Golden Helix and United Devices Collaborate to Grid-Enable Genetic Analysis, Drug Discovery Software
News Mar 23, 2007
United Devices, which provides secure grid computing solutions to seven of the world's ten largest pharmaceutical companies, said the collaboration would be based on its widely adopted Grid MP™ platform.
Grid computing allows researchers to apply the power of a wide range of an organization's dedicated and non-dedicated computing resources to run specific applications, such as HelixTree and PBAT. From single cluster management implementations to enterprise application virtualization, Grid MP deployments are proven to increase productivity and performance.
"We are excited to be the first to bring truly high performance computing to the SNP analysis market," said Josh Forsythe, director of marketing for Golden Helix.
"Our customers have voiced concerns over how a lack of computing power limits their ability to perform groundbreaking research. With our new distributed capabilities, analyses that used to take our customers vast amounts of time to perform can now be completed in just minutes," Forsythe continued.
HelixTree and PBAT are multi-platform applications that incorporate a suite of analysis tools for candidate gene and genome-wide association studies (GWAS). GWAS involve the simultaneous analysis of tens of billions of single nucleotide polymorphisms (SNPs), genetic markers used to discover genes that cause disease and clinical outcomes.

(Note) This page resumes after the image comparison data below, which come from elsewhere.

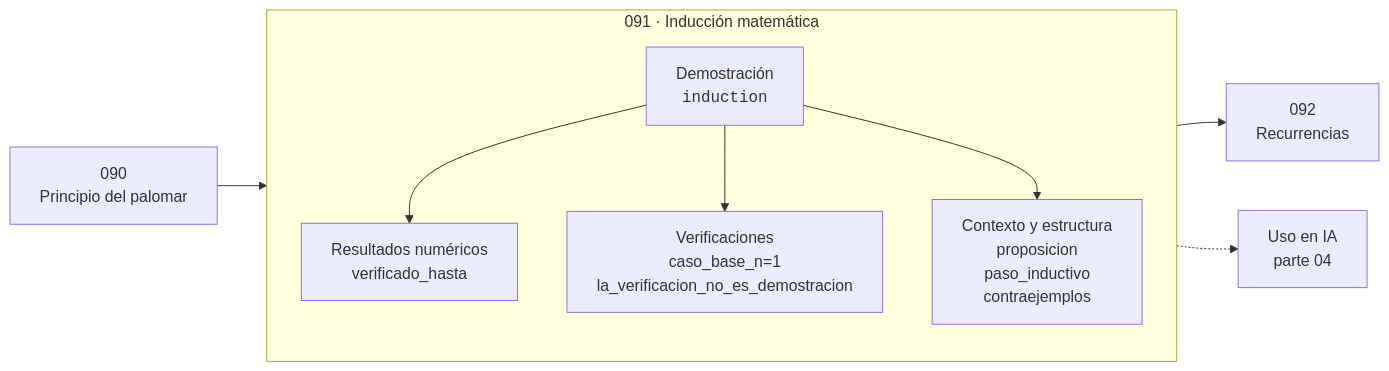
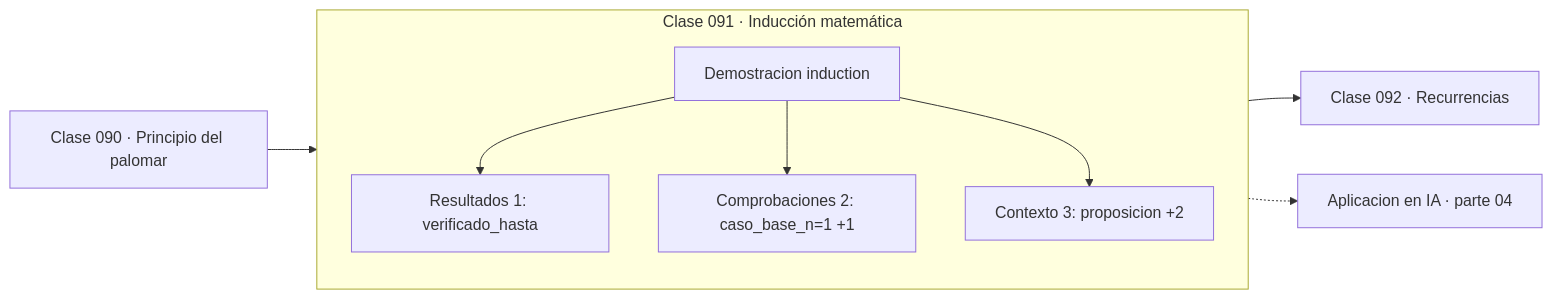
Before and after one commit to vladimiracunadev-create/computational-mathematics-program: the diagram in classes/part-04-matematica-discreta-para-computacion/091-induccion-matematica/README.md, drawn with Mermaid. The commit also changed other lines of this file and 389 other files, not shown here.

First line of the commit message:
fix(diagramas): elimina el HTML de las etiquetas Mermaid

````diff
--- a/classes/part-04-matematica-discreta-para-computacion/091-induccion-matematica/README.md
+++ b/classes/part-04-matematica-discreta-para-computacion/091-induccion-matematica/README.md
@@ -30,12 +36,13 @@
 ```mermaid
 flowchart LR
-    P["090<br/>Principio del palomar"] --> C
-    subgraph C["091 · Inducción matemática"]
+    P["Clase 090 · Principio del palomar"] --> D
+    subgraph CLASE["Clase 091 · Inducción matemática"]
         direction TB
-        D["Demostración<br/><code>induction</code>"] --> R["Resultados numéricos<br/>verificado_hasta"]
-        D --> V["Verificaciones<br/>caso_base_n=1<br/>la_verificacion_no_es_demostracion"]
-        D --> O["Contexto y estructura<br/>proposicion<br/>paso_inductivo<br/>contraejemplos"]
+        D["Demostracion induction"]
+        D --> R["Resultados 1: verificado_hasta"]
+        D --> V["Comprobaciones 2: caso_base_n=1 +1"]
+        D --> O["Contexto 3: proposicion +2"]
     end
-    C --> N["092<br/>Recurrencias"]
-    C -.-> IA["Uso en IA<br/>parte 04"]
+    R --> N["Clase 092 · Recurrencias"]
+    V -.-> IA["Aplicacion en IA · parte 04"]
 ```
````
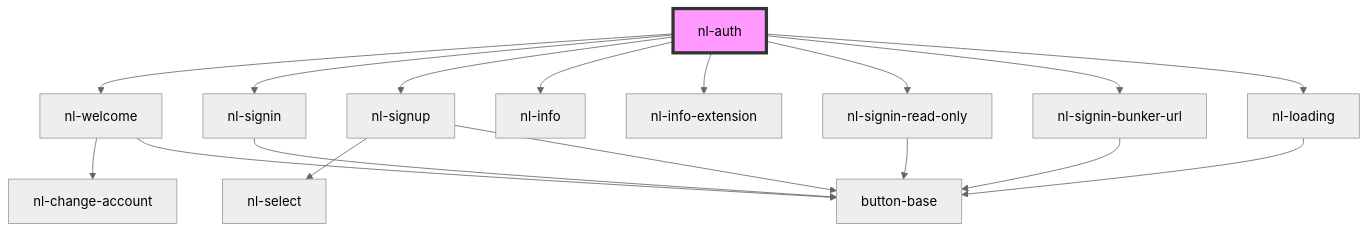
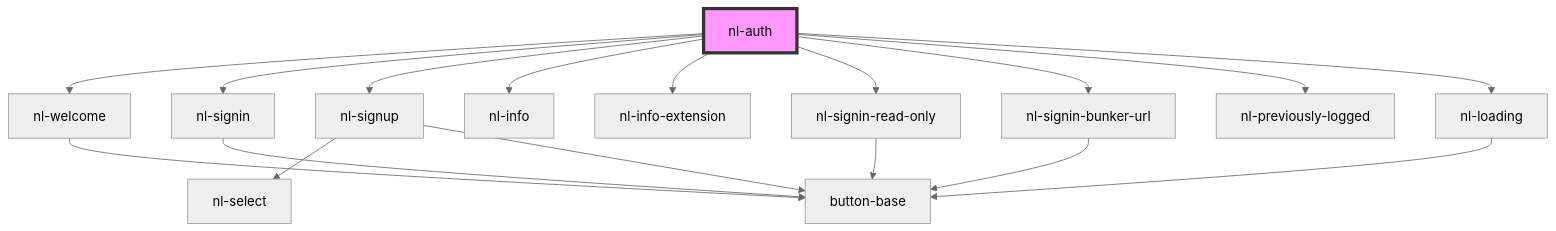
Before and after one commit to nostrband/nostr-login: the diagram in packages/components/src/components/nl-auth/readme.md, drawn with Mermaid (neutral theme). The commit also changed other lines of this file and 19 other files, not shown here.

Commit message:
Add recent accounts & previously logged screen

````diff
--- a/packages/components/src/components/nl-auth/readme.md
+++ b/packages/components/src/components/nl-auth/readme.md
@@ -41,20 +42,20 @@
 ```mermaid
 graph TD;
   nl-auth --> nl-welcome
   nl-auth --> nl-signin
   nl-auth --> nl-signup
   nl-auth --> nl-info
   nl-auth --> nl-info-extension
   nl-auth --> nl-signin-read-only
   nl-auth --> nl-signin-bunker-url
+  nl-auth --> nl-previously-logged
   nl-auth --> nl-loading
-  nl-welcome --> nl-change-account
   nl-welcome --> button-base
   nl-signin --> button-base
   nl-signup --> nl-select
   nl-signup --> button-base
   nl-signin-read-only --> button-base
   nl-signin-bunker-url --> button-base
   nl-loading --> button-base
   style nl-auth fill:#f9f,stroke:#333,stroke-width:4px
 ```
````
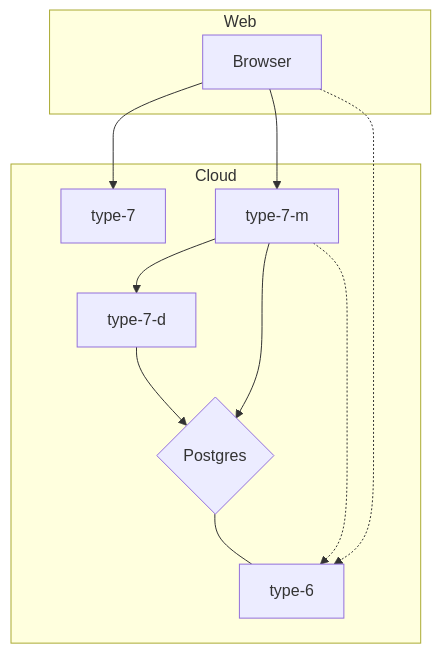
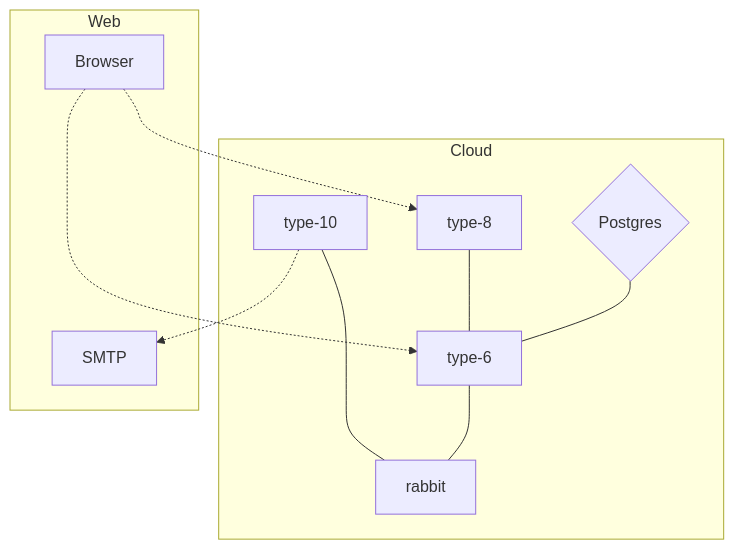
Before and after one commit to timattt/TypeSixCloud: the diagram in Readme.md, drawn with Mermaid. The commit also changed other lines of this file, not shown here.

````diff
--- a/Readme.md
+++ b/Readme.md
@@ -12,18 +13,17 @@
 ```mermaid
 graph TD;
  subgraph "Cloud"
-    type-7;
     di{Postgres} --- type-6;
-    type-7-d --> di{Postgres};
-    type-7-m --> di{Postgres};
-    type-7-m -.-> type-6;
-    type-7-m --> type-7-d;
+    type-8 --- type-6;
+    type-6 --- rabbit;
+    type-10 --- rabbit;
 
  end
  subgraph "Web"
-   Browser --> type-7;
    Browser -.-> type-6;
-   Browser --> type-7-m;
+type-10 -.-> SMTP;
+   Browser -.-> type-8;
+   
+ end
 
- end
 ```
````
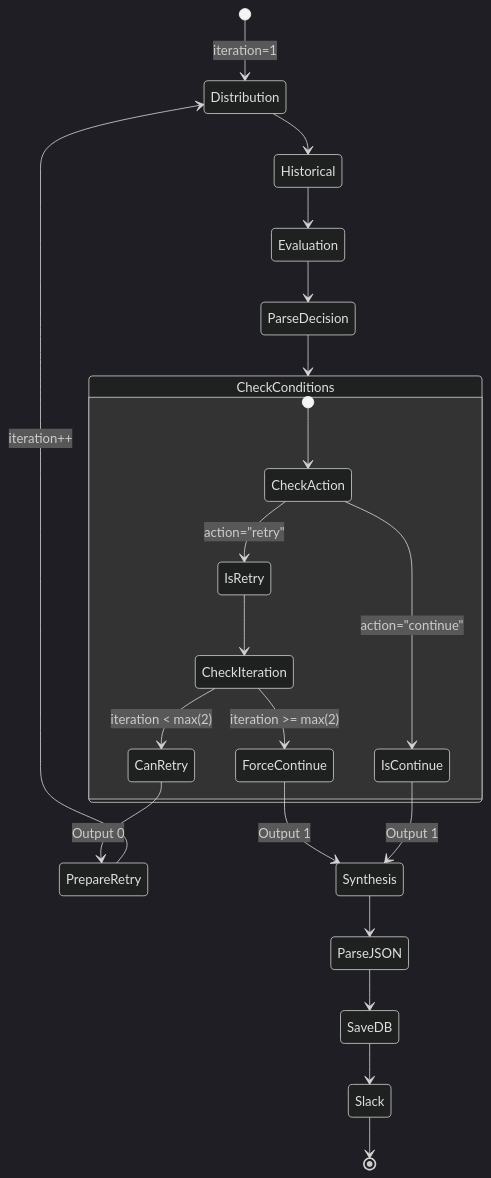
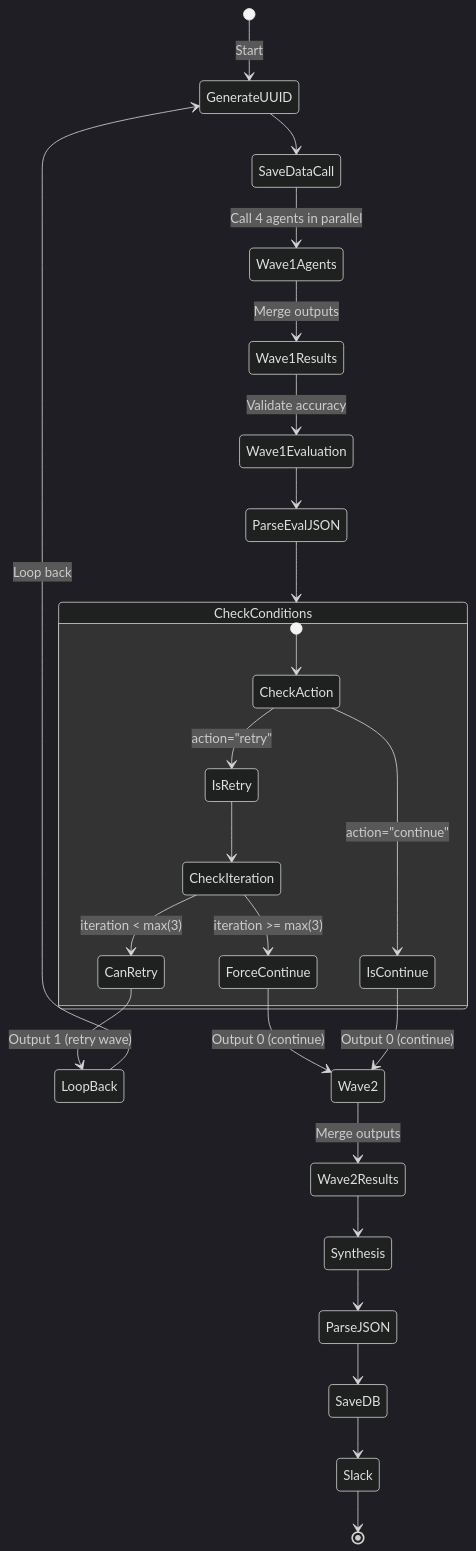
Before and after one commit to damianstetsonair/sales-n8n-ia: the fourth of 17 diagrams in WORKFLOW-DIAGRAM.md, drawn with Mermaid (dark theme). The commit also changed other lines of this file and 8 other files, not shown here.

Commit message:
update flows based in parallel workflow

````diff
--- a/WORKFLOW-DIAGRAM.md
+++ b/WORKFLOW-DIAGRAM.md
@@ -299,29 +290,33 @@
 ```mermaid
 stateDiagram-v2
-    [*] --> Distribution: iteration=1
-    Distribution --> Historical
-    Historical --> Evaluation
-    Evaluation --> ParseDecision
+    [*] --> GenerateUUID: Start
+    GenerateUUID --> SaveDataCall
+    SaveDataCall --> Wave1Agents: Call 4 agents in parallel
+    Wave1Agents --> Wave1Results: Merge outputs
+    Wave1Results --> Wave1Evaluation: Validate accuracy
+    Wave1Evaluation --> ParseEvalJSON
 
-    ParseDecision --> CheckConditions
+    ParseEvalJSON --> CheckConditions
 
     state CheckConditions {
         [*] --> CheckAction
         CheckAction --> IsRetry: action="retry"
         CheckAction --> IsContinue: action="continue"
         IsRetry --> CheckIteration
-        CheckIteration --> CanRetry: iteration < max(2)
-        CheckIteration --> ForceContinue: iteration >= max(2)
+        CheckIteration --> CanRetry: iteration < max(3)
+        CheckIteration --> ForceContinue: iteration >= max(3)
     }
 
-    CanRetry --> PrepareRetry: Output 0
-    ForceContinue --> Synthesis: Output 1
-    IsContinue --> Synthesis: Output 1
+    CanRetry --> LoopBack: Output 1 (retry wave)
+    ForceContinue --> Wave2: Output 0 (continue)
+    IsContinue --> Wave2: Output 0 (continue)
 
-    PrepareRetry --> Distribution: iteration++
+    LoopBack --> GenerateUUID: Loop back
 
+    Wave2 --> Wave2Results: Merge outputs
+    Wave2Results --> Synthesis
     Synthesis --> ParseJSON
     ParseJSON --> SaveDB
     SaveDB --> Slack
     Slack --> [*]
 ```
````
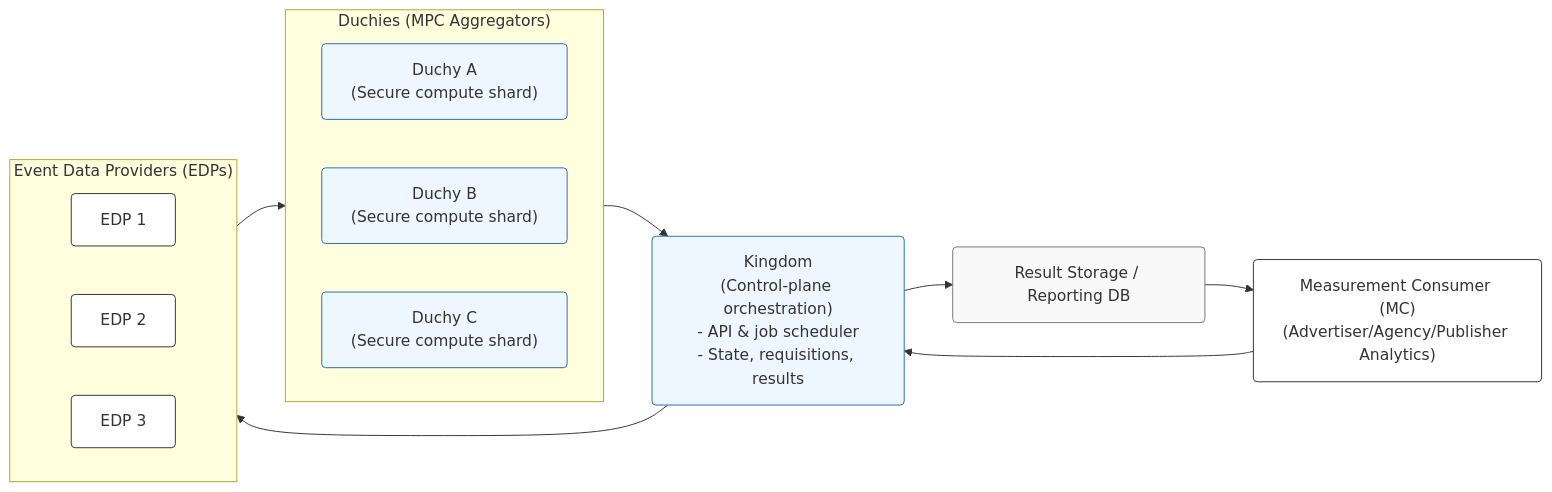
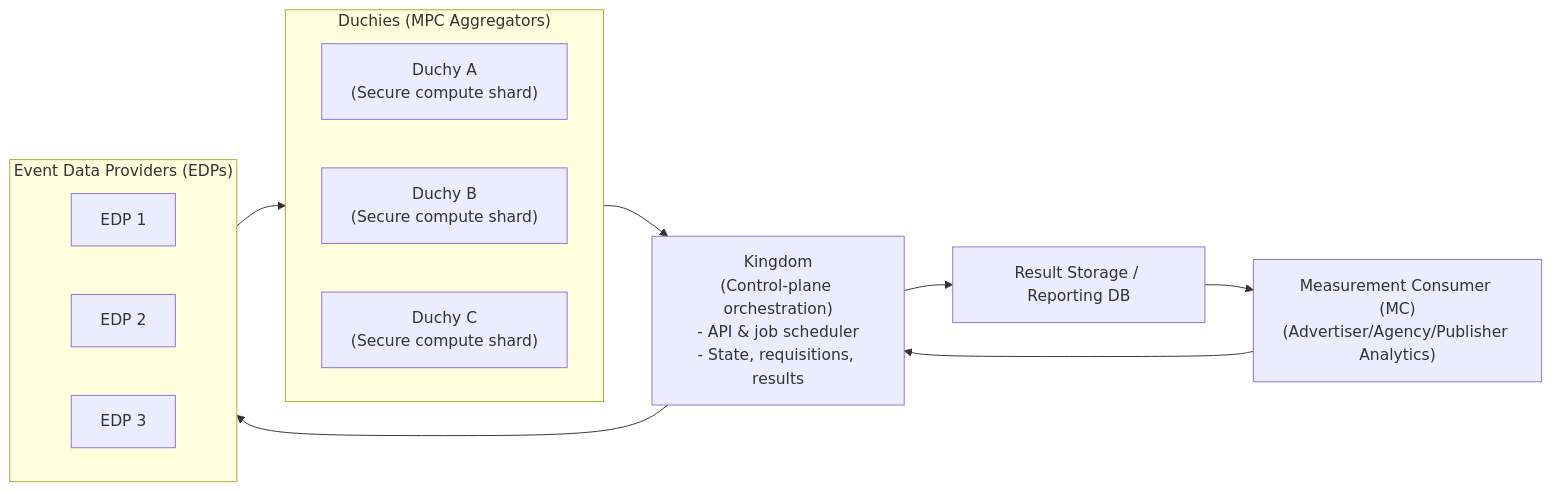
The first of 6 diagrams in cross-media-computation.md (EmiRoberti77/halo_doc), drawn with Mermaid before and after one commit. The commit also changed other lines of this file, not shown here.

````diff
--- a/cross-media-computation.md
+++ b/cross-media-computation.md
@@ -17,29 +17,25 @@
 ```mermaid
 flowchart LR
-  classDef svc fill:#eef7ff,stroke:#2b6cb0,rx:4px,ry:4px;
-  classDef store fill:#f9f9f9,stroke:#777,rx:4px,ry:4px;
-  classDef ext fill:#fff,stroke:#333,rx:4px,ry:4px;
-
-  MC["Measurement Consumer (MC)\n(Advertiser/Agency/Publisher Analytics)"]:::ext
-  Kingdom["Kingdom\n(Control-plane orchestration)\n- API & job scheduler\n- State, requisitions, results"]:::svc
+  MC["Measurement Consumer (MC)\n(Advertiser/Agency/Publisher Analytics)"]
+  Kingdom["Kingdom\n(Control-plane orchestration)\n- API & job scheduler\n- State, requisitions, results"]
   subgraph Duchies["Duchies (MPC Aggregators)"]
     direction LR
-    D1["Duchy A\n(Secure compute shard)"]:::svc
-    D2["Duchy B\n(Secure compute shard)"]:::svc
-    D3["Duchy C\n(Secure compute shard)"]:::svc
+    D1["Duchy A\n(Secure compute shard)"]
+    D2["Duchy B\n(Secure compute shard)"]
+    D3["Duchy C\n(Secure compute shard)"]
   end
   subgraph EDPs["Event Data Providers (EDPs)"]
     direction LR
-    E1["EDP 1"]:::ext
-    E2["EDP 2"]:::ext
-    E3["EDP 3"]:::ext
+    E1["EDP 1"]
+    E2["EDP 2"]
+    E3["EDP 3"]
   end
-  Store["Result Storage / Reporting DB"]:::store
+  Store["Result Storage / Reporting DB"]
 
   MC --> Kingdom
   Kingdom --> EDPs
   EDPs --> Duchies
   Duchies --> Kingdom
   Kingdom --> Store
   Store --> MC
 ```
````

"With most of the world's largest pharmaceutical companies using Golden Helix applications and simultaneously operating grids based on United Devices technology, it makes perfect sense for our two companies to initiate this strategic partnership," said Alex Lynch, director of strategic alliances at United Devices.
"Together we can provide scientists with computing power that will speed their innovation for the benefit of mankind and the success of their respective companies," Lynch added.
As development efforts are completed, other Golden Helix products will be grid-enabled such as the company's popular ChemTree software, a drug discovery tool that facilitates intelligent, target specific compound selection for High Throughput Screening (HTS), Golden Helix said.
As genome editing technologies advance toward clinical therapies, they are raising hopes of a completely new way to treat disease. However, challenges need to be addressed before potential treatments can be widely used in patients. To tackle these challenges, the National Institutes of Health has launched the Somatic Cell Genome Editing program, which has awarded multiple grants including more than $3.6 million to assess the safety of genome editing in human cells and tissues.